=== Material for this exercise ===

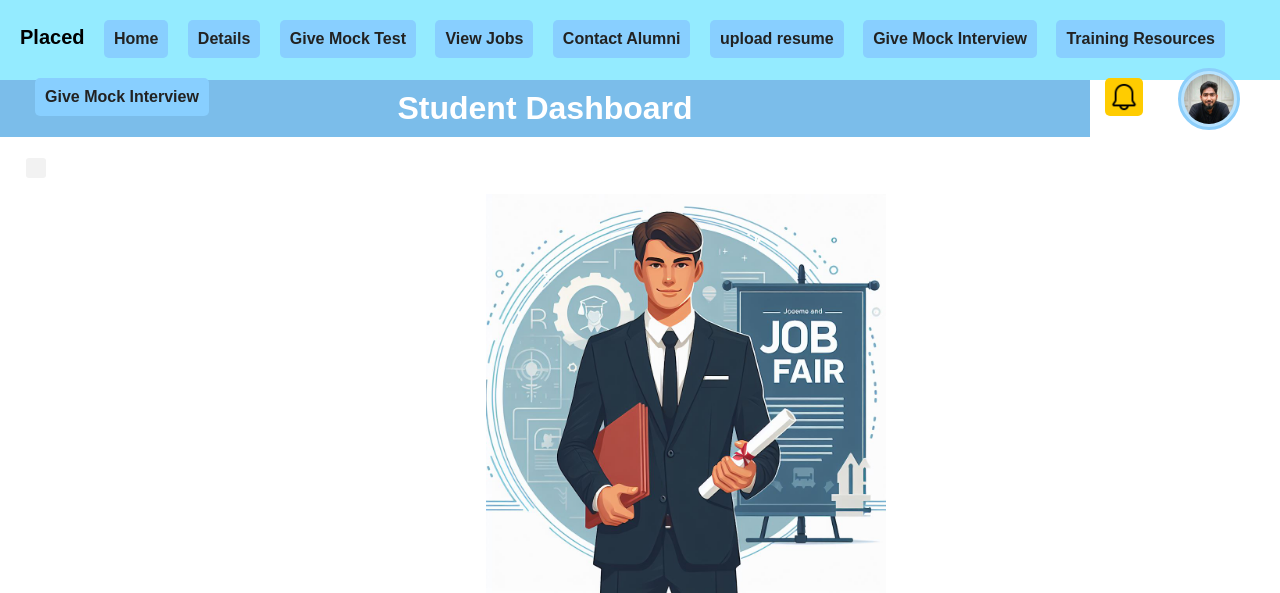
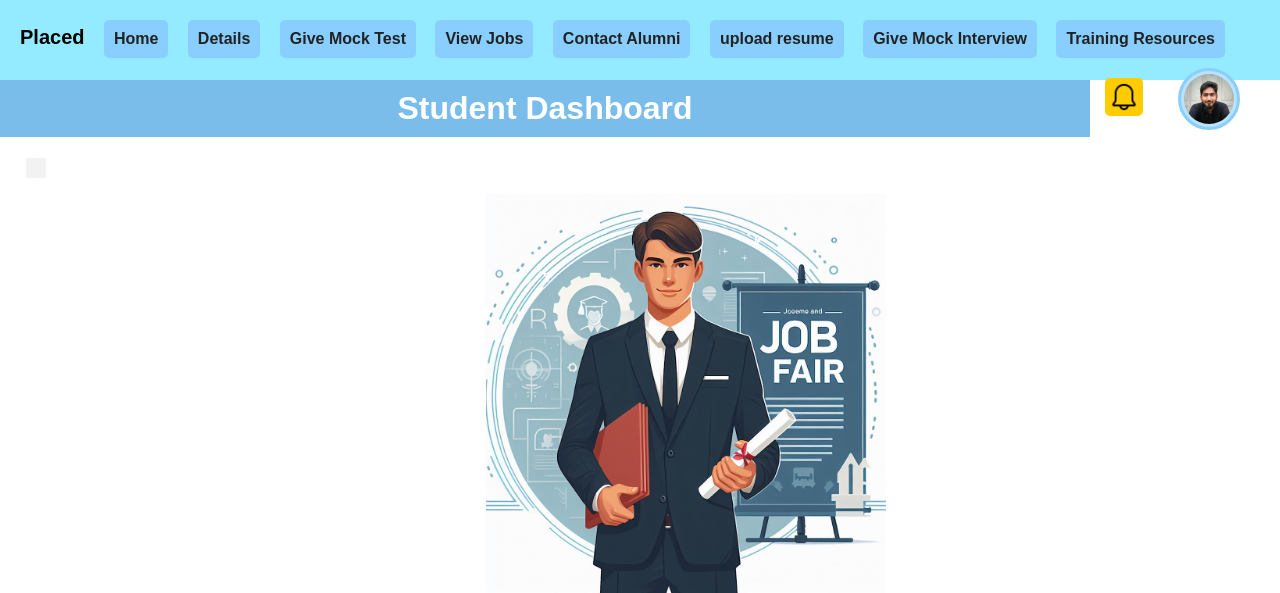
Before and after one commit to Aqib-Ansari/AI_Driven_Placement, a Flask app: page /dashboard_student in a window 1280 px wide. Shown: the top 593 px of the page. Run offline with Flask 3, Linux system fonts and the light colour scheme.

Commit message:
removed teh extra interview button from navigation bar

```diff
--- a/templates/dashboard_student.html
+++ b/templates/dashboard_student.html
@@ -103,7 +103,6 @@
 
         <a href="/profile" class="action-button" style="float: right; margin-right: 20px;height: 50px; padding: 3px; border-radius: 50%; border: 3px solid rgb(140, 206, 250); background-color: #b8e3ff; margin-top: 10px; "><img src="{{ url_for('static', filename='profile.jpg') }}" alt="Profile Picture" class="profile-picture" style="margin: top 0; padding-top: 0%; width: 50px;height: auto; border-radius: 50%;">
         </a>
-        <a href="/start_interview" class="action-button"><b>Give Mock Interview</b></a>
 
         <a href="/notifications" class="action-button" style="float: right; margin-right: 20px; background-color: #ffcc00; color: black;height: 30px; padding: 4px; "><h3 style="margin: 0px; padding: 0px;"><img src="static/bell.png" alt="Description of the image" style="height: 30px ; width: auto; margin: 0px; padding: 0%;" ></h3></a>
     </div>
```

===

*Task brief:*
If a line above holds the string "width", copy it out.

*Solved exercise:*
         <a href="/profile" class="action-button" style="float: right; margin-right: 20px;height: 50px; padding: 3px; border-radius: 50%; border: 3px solid rgb(140, 206, 250); background-color: #b8e3ff; margin-top: 10px; "><img src="{{ url_for('static', filename='profile.jpg') }}" alt="Profile Picture" class="profile-picture" style="margin: top 0; padding-top: 0%; width: 50px;height: auto; border-radius: 50%;">
         <a href="/notifications" class="action-button" style="float: right; margin-right: 20px; background-color: #ffcc00; color: black;height: 30px; padding: 4px; "><h3 style="margin: 0px; padding: 0px;"><img src="static/bell.png" alt="Description of the image" style="height: 30px ; width: auto; margin: 0px; padding: 0%;" ></h3></a>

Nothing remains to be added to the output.